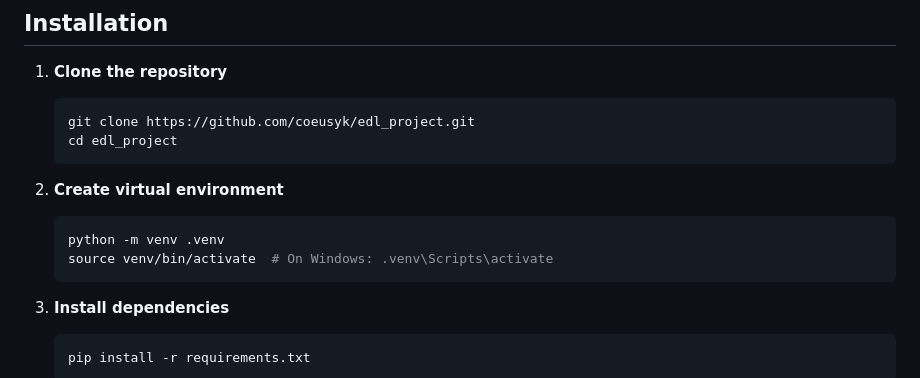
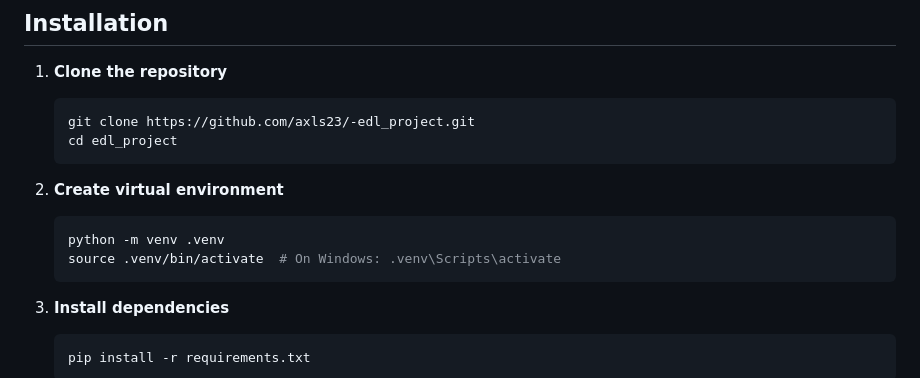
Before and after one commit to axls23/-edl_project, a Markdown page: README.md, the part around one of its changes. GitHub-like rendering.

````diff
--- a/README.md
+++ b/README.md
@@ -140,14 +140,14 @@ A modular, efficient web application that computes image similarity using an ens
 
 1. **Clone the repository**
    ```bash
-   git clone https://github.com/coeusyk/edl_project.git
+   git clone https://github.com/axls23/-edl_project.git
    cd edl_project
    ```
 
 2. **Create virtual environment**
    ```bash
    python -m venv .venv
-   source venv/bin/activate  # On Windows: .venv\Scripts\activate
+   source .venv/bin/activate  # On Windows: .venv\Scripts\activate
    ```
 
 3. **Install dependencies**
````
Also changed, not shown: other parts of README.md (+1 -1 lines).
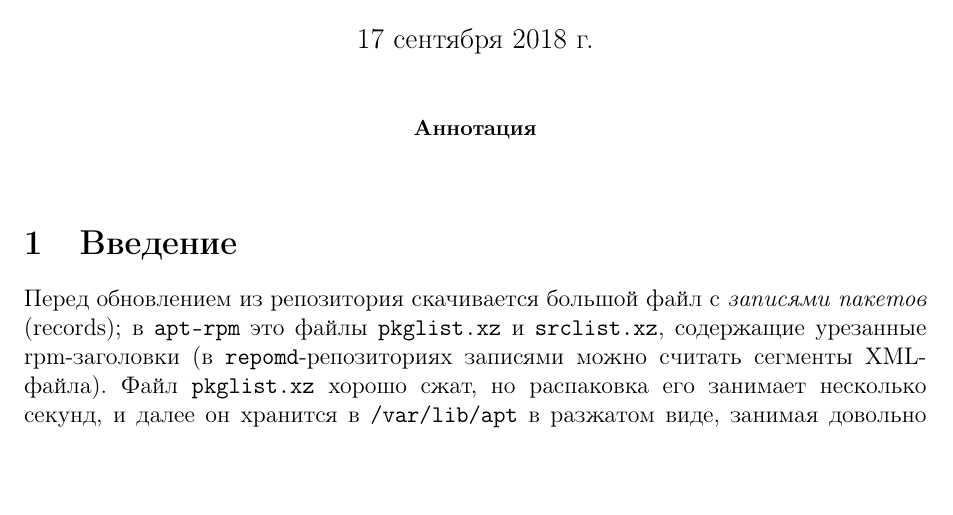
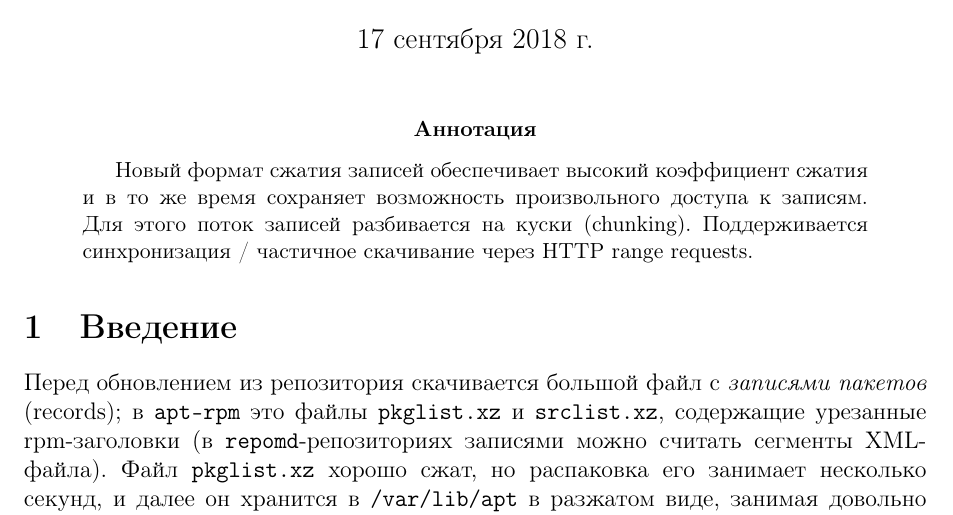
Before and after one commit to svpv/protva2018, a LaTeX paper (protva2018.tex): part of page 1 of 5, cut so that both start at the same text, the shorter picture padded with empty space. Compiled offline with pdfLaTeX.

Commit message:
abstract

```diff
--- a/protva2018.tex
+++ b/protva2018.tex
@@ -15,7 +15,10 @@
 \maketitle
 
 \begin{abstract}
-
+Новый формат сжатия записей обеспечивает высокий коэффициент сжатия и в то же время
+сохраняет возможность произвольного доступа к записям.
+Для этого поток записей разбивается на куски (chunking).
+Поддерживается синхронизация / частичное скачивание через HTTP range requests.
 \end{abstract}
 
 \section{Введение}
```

= = = = =

▶ [Exercise goal]:
For each record, return its text exactly and leave any picture out.

▶ [Task response]:
Before and after one commit to axls23/-edl_project, a Markdown page: README.md, the part around one of its changes. GitHub-like rendering.

````diff
--- a/README.md
+++ b/README.md
@@ -140,14 +140,14 @@ A modular, efficient web application that computes image similarity using an ens
 
 1. **Clone the repository**
    ```bash
-   git clone https://github.com/coeusyk/edl_project.git
+   git clone https://github.com/axls23/-edl_project.git
    cd edl_project
    ```
 
 2. **Create virtual environment**
    ```bash
    python -m venv .venv
-   source venv/bin/activate  # On Windows: .venv\Scripts\activate
+   source .venv/bin/activate  # On Windows: .venv\Scripts\activate
    ```
 
 3. **Install dependencies**
````
Also changed, not shown: other parts of README.md (+1 -1 lines).
Before and after one commit to svpv/protva2018, a LaTeX paper (protva2018.tex): part of page 1 of 5, cut so that both start at the same text, the shorter picture padded with empty space. Compiled offline with pdfLaTeX.

Commit message:
abstract

```diff
--- a/protva2018.tex
+++ b/protva2018.tex
@@ -15,7 +15,10 @@
 \maketitle
 
 \begin{abstract}
-
+Новый формат сжатия записей обеспечивает высокий коэффициент сжатия и в то же время
+сохраняет возможность произвольного доступа к записям.
+Для этого поток записей разбивается на куски (chunking).
+Поддерживается синхронизация / частичное скачивание через HTTP range requests.
 \end{abstract}
 
 \section{Введение}
```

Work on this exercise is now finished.